Has the internet added a layer of distrust to my interactions? What does this mean when so much of life is happening through virtual interactions? Is this why physical in-person art experiences are so important to me right now? Even if I have to shrink them, to distill them down to fit into tiny containers and send them out into the world? Is this why I want to labour over a fresco painting, doing the splitz over them to reach the middle, gashing away plaster, pouring all my attention into them, making tiny glowing, hopeful details in the surface, and why I want to leave them in places I can’t go, like card-board cut-outs of my soul?

———-
Dirty Shoes

I tried to hide my shoes. Before I brought them here I thought I should clean them inside. The outside, that was fine, beautiful maybe, the worn leather, slouchy shape telling tales of my escapades in them, the art I made in them. But the insides told stories of my dirty floors, my harried busyness, my falling-behind hygiene. “No one else has shoes this dirty inside” I thought. I kicked them out of sight as often as I could, while rushing out the door to my other duties.
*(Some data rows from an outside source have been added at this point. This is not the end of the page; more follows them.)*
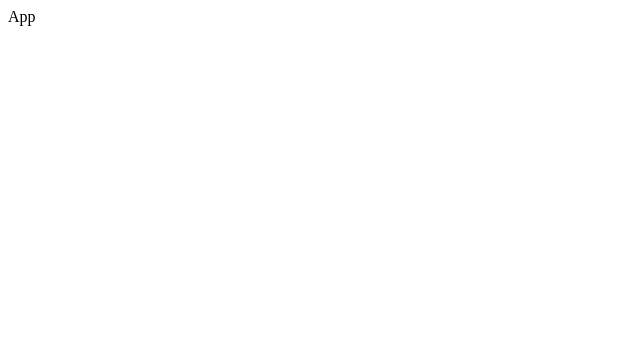
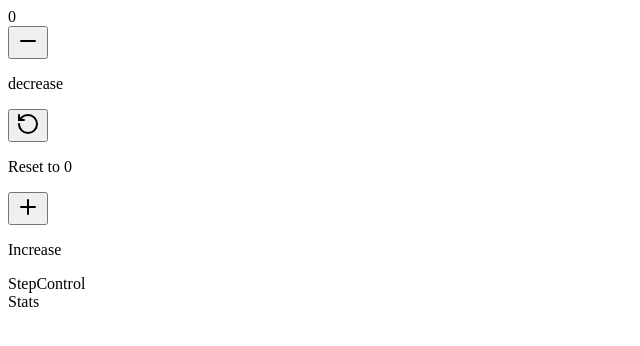
Before and after one commit to bhushank45/React-Projects, a React (Vite) app in the folder state-flow/: page / in a window 1280 px wide. Shown: the top 346 px of the page, without its empty margins (0-640 px from the left). Built offline with nearby package versions, Linux system fonts and the light colour scheme.

Commit message:
implemented counter with useState and counter buttons working

```diff
--- a/state-flow/package.json
+++ b/state-flow/package.json
@@ -10,6 +10,8 @@
     "preview": "vite preview"
   },
   "dependencies": {
+    "lucide": "^1.48.0",
+    "lucide-react": "^1.48.0",
     "react": "^19.2.8",
     "react-dom": "^19.2.8"
   },
--- a/state-flow/src/App.jsx
+++ b/state-flow/src/App.jsx
@@ -1,9 +1,21 @@
-import React from 'react'
+import React, { useState } from "react";
+import Counter from "./components/Counter";
+import CounterButtons from "./components/CounterButtons";
+import StepControl from "./components/StepControl";
+import Stats from "./components/Stats";
 
 const App = () => {
+  const [count, setCount] = useState(0);
+  const [step, setStep] = useState(1);
+  const [totolClicks, setTotolClicks] = useState(0);
+
   return (
-    <div>App</div>
-  )
-}
-
-export default App
+    <div>
+      <Counter count={count} />
+      <CounterButtons setCount={setCount} count={count} step={step} />
+      <StepControl setStep={setStep} step={step} />
+      <Stats totolClicks={totolClicks} count={count} />
+    </div>
+  );
+};
+export default App;
--- a/state-flow/src/components/Counter.jsx
+++ b/state-flow/src/components/Counter.jsx
@@ -1,8 +1,10 @@
 import React from 'react'
 
-const Counter = () => {
+const Counter = (props) =>{
   return (
-    <div>Counter</div>
+    <div>
+        {props.count}
+    </div>
   )
 }
 
--- a/state-flow/src/components/CounterButtons.jsx
+++ b/state-flow/src/components/CounterButtons.jsx
@@ -1,9 +1,39 @@
-import React from 'react'
+import React from "react";
+import { Minus, Plus, RotateCcw } from "lucide-react";
 
-const CounterButtons = () => {
+const CounterButtons = (props) => {
+  const incrementCounter = () => {
+    props.setCount(props.count + props.step);
+  };
+  const resetCounter = () => {
+    props.setCount(0);
+  };
+  const decrementCounter = () => {
+    props.setCount(props.count - props.step);
+  };
   return (
-    <div>CounterButtons</div>
-  )
-}
+    <div>
+      <div>
+        <button onClick={decrementCounter}>
+          <Minus />
+        </button>
+        <p>decrease</p>
+      </div>
 
-export default CounterButtons
+      <div>
+        <button onClick={resetCounter}>
+          <RotateCcw />
+        </button>
+        <p>Reset to 0</p>
+      </div>
+      <div>
+        <button onClick={incrementCounter}>
+          <Plus />
+        </button>
+        <p>Increase</p>
+      </div>
+    </div>
+  );
+};
+
+export default CounterButtons;
```
Also changed, not shown: 1 other file (tests, documents, lock files or other folders).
And then the shoes appeared online.

And then my shoes appeared on the poster greeting passers by, advertising the residency.

I wanted to laugh and to cry at the same time.

-Laughing was the stronger instinct.

Because I felt…

Free.

Am I more proud of my wrinkles and scars than I am of my inner imperfections?

“Looking good on the outside and not paying attention to the inside.”

Okay with outer imperfection, and not okay with an imperfect mental/emotional state?

Do I have to clean up my heart before I let people in?

Maybe they don’t mind my dirty shoes.

Maybe they photograph them and use them for advertising posters.

So why hide my heart?

Mildew grows in the dark.

Bringing things into the light, into the U.V. rays cleans them anyways. Some problems cease to exist in the light.

Nobody asks to see the inside of my shoes.

My grimy places aren’t pleasant.

But seeing my grimy places dealt with, with such ease, with humour, makes me feel unashamed of having grimy places, makes the work of dealing with them less of a hardship.

I was talking about reaching out, and letting oneself be seen, when someone came and found my dirty shoes.

——–

The Plaster is always

The mysterious

The untamable

The force against or with which I am working

The chaos or the order

The flow or the turbulence

The gust, the stream

The tripping hazard, the ripple

The roar, the sound barrier, the sky being rended behind the jet

It was given to me for building, for making, but I am also using it for demolishing, for unmaking, for disassembling for removing.

Making + unmaking

Speaking healing  and Unspeaking Damage

Breaking and Healing

– Shelley Vanderbyl


Offsite_Onsite Installation Projects – Fire Safety + Help – Video installations visible day and night @ the Comox Valley Art Gallery corner of 6th Street + Duncan Avenue lower level window and gallery entrance space.

Facebook Album

Images: Angela Somerset
Video construction: Tom Elliott